MD alumna and Dr. Mom blogger Stephanie Liu follows her curiosity into innovation and entrepreneurship, with some help from her friends

New product a testament to the spirit of collaboration born during alumni group’s U of A days

Sasha Roeder Mah - 13 December 2022

As a family doctor living and working through many a cold, dry Alberta winter, Faculty of Medicine & Dentistry alumna Stephanie Liu, ’13 MD, has seen a lot of clinically dry skin on even her youngest patients. Sometimes the eczema is so severe she has had no choice but to treat it with steroids — an effective treatment, she says, but not without its potential for side-effects that worry some of her patients. 

But it was a separate problem that led to her beta-glucan-based skin-care range of products for children. In researching natural fibre supplements for her own digestive issues, the physician and popular Life of Dr. Mom blogger discovered made-in-Alberta NutraStat, based on a University of Alberta professor’s formula that involves extracting beta-glucan from barley. She was soon to find articles extolling beta-glucan not just as an edible supplement but also as a highly effective moisturizer.

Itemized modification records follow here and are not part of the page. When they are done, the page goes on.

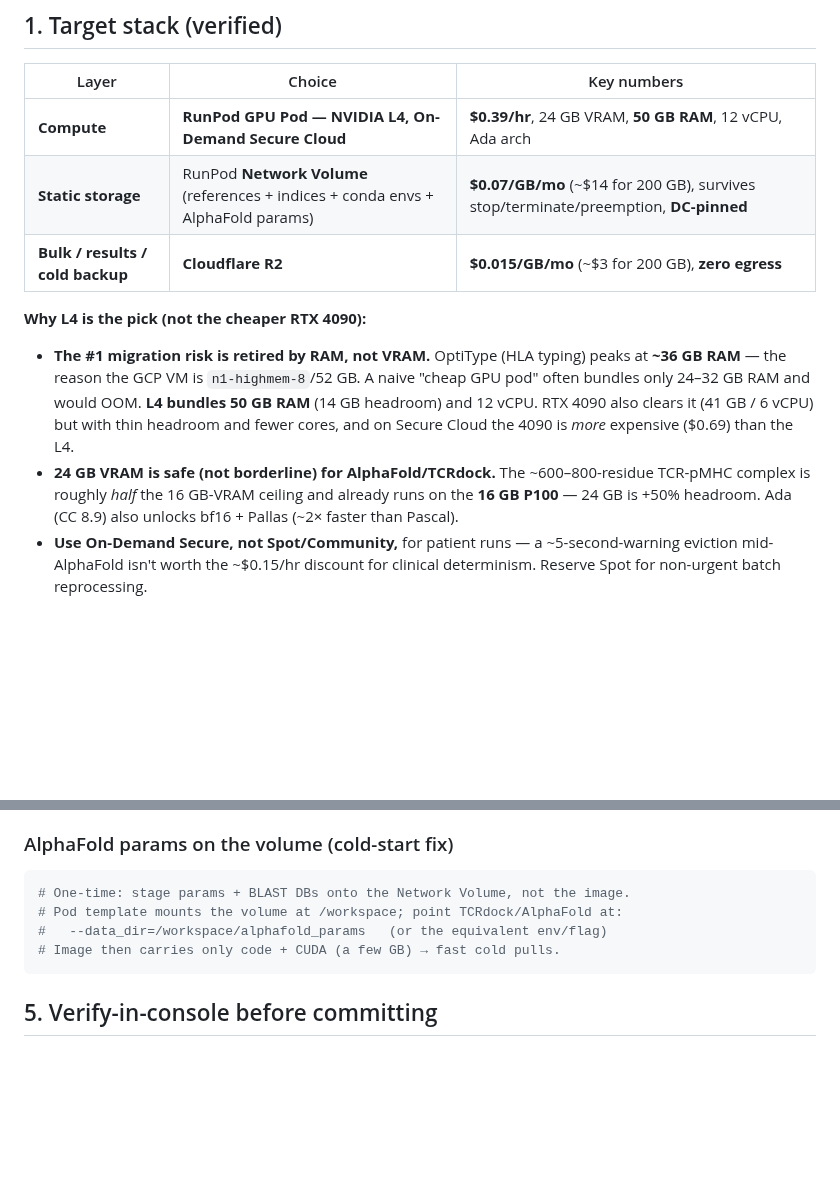
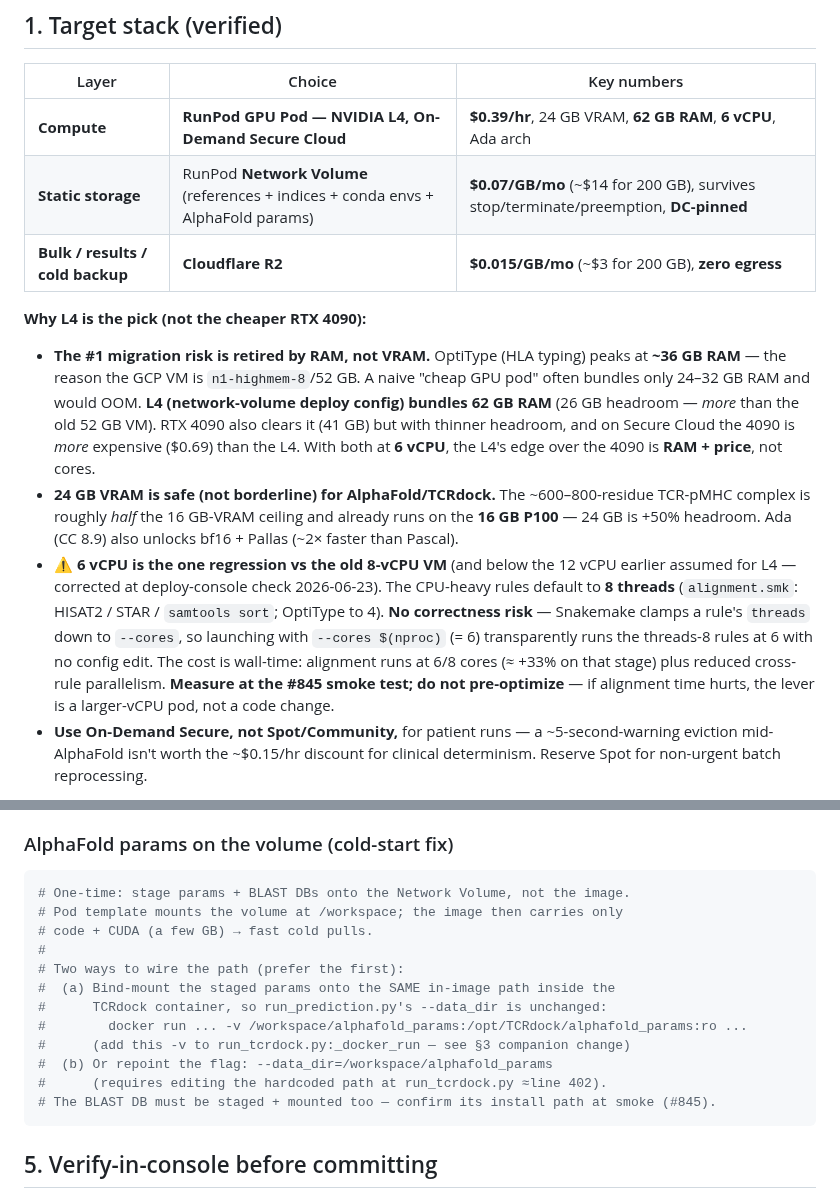
Before and after one commit to Jin-HoMLee/splice-neoepitope-pipeline, a Markdown page: docs/migration_runbook.md, 2 parts joined by grey strips. Rendered like a GitHub page; blank space fills up the shorter version.

Commit message:
docs(runbook): correct L4 spec (62GB/6vCPU) + Docker-slim code change
Sanity-checked the migration runbook §1 against the actual RunPod deploy
console (2026-06-23) and the pipeline source.

- L4 network-volume deploy config is 62 GB RAM / 6 vCPU, not the 50/12
  in the "verified" table. RAM is *better* (26 GB OptiType headroom vs the
  old 52 GB VM); vCPU is the one regression (below the old 8). Snakemake
  clamps threads-8 rules to --cores, so no correctness risk — only wall-time
  on alignment. Strike the now-false "12 vCPU" advantage in the L4-vs-4090
  rationale (both are 6 vCPU; L4 wins on RAM + price).
- Docker-slim step needs a companion code change: run_tcrdock.py:_docker_run
  mounts only output_dir, and --data_dir points at the in-image params path,
  so moving params to the volume breaks the run without a second bind-mount.
- BLAST DB install path is unknown from our repo (lives in the TCRdock clone)
  → make it an explicit #845 smoke-test verification item.

Co-Authored-By: Claude Opus 4.8 <noreply@anthropic.com>

````diff
--- a/docs/migration_runbook.md
+++ b/docs/migration_runbook.md
@@ -11,13 +11,14 @@ Companion bridge work on the existing GCP path (Spot toggle + `pd-balanced` disk
 
 | Layer | Choice | Key numbers |
 |-------|--------|-------------|
-| **Compute** | **RunPod GPU Pod — NVIDIA L4, On-Demand Secure Cloud** | **$0.39/hr**, 24 GB VRAM, **50 GB RAM**, 12 vCPU, Ada arch |
+| **Compute** | **RunPod GPU Pod — NVIDIA L4, On-Demand Secure Cloud** | **$0.39/hr**, 24 GB VRAM, **62 GB RAM**, **6 vCPU**, Ada arch |
 | **Static storage** | RunPod **Network Volume** (references + indices + conda envs + AlphaFold params) | **$0.07/GB/mo** (~$14 for 200 GB), survives stop/terminate/preemption, **DC-pinned** |
 | **Bulk / results / cold backup** | **Cloudflare R2** | **$0.015/GB/mo** (~$3 for 200 GB), **zero egress** |
 
 **Why L4 is the pick (not the cheaper RTX 4090):**
-- **The #1 migration risk is retired by RAM, not VRAM.** OptiType (HLA typing) peaks at **~36 GB RAM** — the reason the GCP VM is `n1-highmem-8`/52 GB. A naive "cheap GPU pod" often bundles only 24–32 GB RAM and would OOM. **L4 bundles 50 GB RAM** (14 GB headroom) and 12 vCPU. RTX 4090 also clears it (41 GB / 6 vCPU) but with thin headroom and fewer cores, and on Secure Cloud the 4090 is *more* expensive ($0.69) than the L4.
+- **The #1 migration risk is retired by RAM, not VRAM.** OptiType (HLA typing) peaks at **~36 GB RAM** — the reason the GCP VM is `n1-highmem-8`/52 GB. A naive "cheap GPU pod" often bundles only 24–32 GB RAM and would OOM. **L4 (network-volume deploy config) bundles 62 GB RAM** (26 GB headroom — *more* than the old 52 GB VM). RTX 4090 also clears it (41 GB) but with thinner headroom, and on Secure Cloud the 4090 is *more* expensive ($0.69) than the L4. With both at **6 vCPU**, the L4's edge over the 4090 is **RAM + price**, not cores.
 - **24 GB VRAM is safe (not borderline) for AlphaFold/TCRdock.** The ~600–800-residue TCR-pMHC complex is roughly *half* the 16 GB-VRAM ceiling and already runs on the **16 GB P100** — 24 GB is +50% headroom. Ada (CC 8.9) also unlocks bf16 + Pallas (~2× faster than Pascal).
+- **⚠️ 6 vCPU is the one regression vs the old 8-vCPU VM** (and below the 12 vCPU earlier assumed for L4 — corrected at deploy-console check 2026-06-23). The CPU-heavy rules default to **8 threads** (`alignment.smk`: HISAT2 / STAR / `samtools sort`; OptiType to 4). **No correctness risk** — Snakemake clamps a rule's `threads` down to `--cores`, so launching with `--cores $(nproc)` (= 6) transparently runs the threads-8 rules at 6 with no config edit. The cost is wall-time: alignment runs at 6/8 cores (≈ +33% on that stage) plus reduced cross-rule parallelism. **Measure at the #845 smoke test; do not pre-optimize** — if alignment time hurts, the lever is a larger-vCPU pod, not a code change.
 - **Use On-Demand Secure, not Spot/Community,** for patient runs — a ~5-second-warning eviction mid-AlphaFold isn't worth the ~$0.15/hr discount for clinical determinism. Reserve Spot for non-urgent batch reprocessing.
 
 **This migration deletes the P100/Pascal driver-pin saga.** On Ada, current CUDA/torch wheels just work — the CLAUDE.md `python.yaml` `+cu126` pin, the `IMAGE_NAME` DLVM image pin, and the closed-550 driver gymnastics ([#522](https://github.com/Jin-HoMLee/splice-neoepitope-pipeline/issues/522)) all become moot on the new stack.
@@ -94,9 +98,17 @@ rclone copy r2:splice-neoepitope-project/references ./references --s3-chunk-size
 ### AlphaFold params on the volume (cold-start fix)
 ```bash
 # One-time: stage params + BLAST DBs onto the Network Volume, not the image.
-# Pod template mounts the volume at /workspace; point TCRdock/AlphaFold at:
-#   --data_dir=/workspace/alphafold_params   (or the equivalent env/flag)
-# Image then carries only code + CUDA (a few GB) → fast cold pulls.
+# Pod template mounts the volume at /workspace; the image then carries only
+# code + CUDA (a few GB) → fast cold pulls.
+#
+# Two ways to wire the path (prefer the first):
+#  (a) Bind-mount the staged params onto the SAME in-image path inside the
+#      TCRdock container, so run_prediction.py's --data_dir is unchanged:
+#        docker run ... -v /workspace/alphafold_params:/opt/TCRdock/alphafold_params:ro ...
+#      (add this -v to run_tcrdock.py:_docker_run — see §3 companion change)
+#  (b) Or repoint the flag: --data_dir=/workspace/alphafold_params
+#      (requires editing the hardcoded path at run_tcrdock.py ≈line 402).
+# The BLAST DB must be staged + mounted too — confirm its install path at smoke (#845).
 ```
 
 ## 5. Verify-in-console before committing
````
Also changed, not shown: other parts of docs/migration_runbook.md (+4 -1 lines).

Liu, who has never met a problem she’s not excited to try to solve, immediately wondered: If this is correct, how can I use this information to help my patients? It was time to call a friend — one who had a bit more experience doing in-depth medical research. Friend and fellow alumna Ling Ling, ’13 MD, ’16 PG MedEd Cert, an allergist and immunologist, agreed to do some digging. 

“I am always looking out for effective treatments for irritated, inflamed skin,” says Ling, who was happy to help. “In human and lab studies, beta-glucan was shown to have anti-inflammatory, anti-aging properties in the skin. It also stimulates our immune cells to promote skin healing in wounds and broken skin,” she discovered. 

Still, there appeared to be only one skin product — Aveeno — on the market made from beta-glucan. But Aveeno is oat based, and oats only contain up to five per cent beta-glucan at most. Liu had a feeling it was possible to do better. So she reached out to Brad Shapka, ’84 BSc, co-founder of the company that makes the barley-based NutraStat, and asked for his help. Together, Ling, Liu and Shapka determined they could create a bath formula with about 23 per cent beta-glucan — without any harmful additives — using the same extraction process the company uses for NutraStat. 

Before long, with support from an extensive number of fellow alumni and friends, in the fall of 2021 Soothing Bath Treatment by Dr. Mom was finding its way into the baths of people of all ages across Edmonton. It has been a true team effort right from the beginning, with U of A grads from multiple disciplines collaborating. The ad hoc brainstorming/advisory team includes Science grad Shapka, children’s shop owner Lesley Williams, ’05 BA, who offered her knowledge of marketing and demand, and dermatologist Russell Wong, ’08 BSc, ’13 MD, who helped spread the word in his clinic in the early days — after his own mother tried and loved the product. Doctor friends Yuliya Koledenok, ’08 MD, and Shawna Pandya, ’12 MD, also offered it to their patients and ended up investing in the product as well, while pharmacist Erin Manchuk, ’05 BSc Pharm, also provided expert advice.

Nearly a year later, thanks to patient feedback, the group added Soothing Beta Cream to the lineup and now both products are available in more than 20 pharmacies, 10 dermatology clinics and skin-care retailers across Canada.

Liu knows none of this would have happened without her broad network of U of A friends and colleagues. “University isn’t just about learning; it’s about making friends and feeling connected,” she says. “I wouldn’t have been able to do this if not for my strong connections from university.”

Ling echoes that: “It's wonderful to work with not just fellow alumni, but a classmate and friend (Liu). We share a vision to make products that can be trusted. And the education we received at the U of A gave us the foundation to make this happen.”

The group doesn’t meet in person often; with such busy personal and professional schedules, they touch base about once a month. Their stimulating discussions always reinforce Liu’s belief: “No matter how much you know, if you want to figure out how to turn an idea into a tangible solution it’s always a good idea to try to find someone who knows more than you do.”

Something else that this product launch has reinforced for Liu? No matter how successful the skin-care line becomes, she will never abandon her first love — caring for her patients. “I love being a doctor. It keeps me learning every day, which I love. It keeps me innovative and I love the search to make people’s lives better in any way I can.”

Before medical school, Liu never would have imagined penning a far-reaching mommy blog and several children’s books, let alone starting a skin-care line. “I had no business experience whatsoever,” she says with a laugh. Her drive to solve health problems in innovative ways has certainly taken her in fascinating directions, and she wouldn’t have it any other way. ‘I would say if you have a passion for something, go after it. If you sit there waiting for it, it’s not going to come.”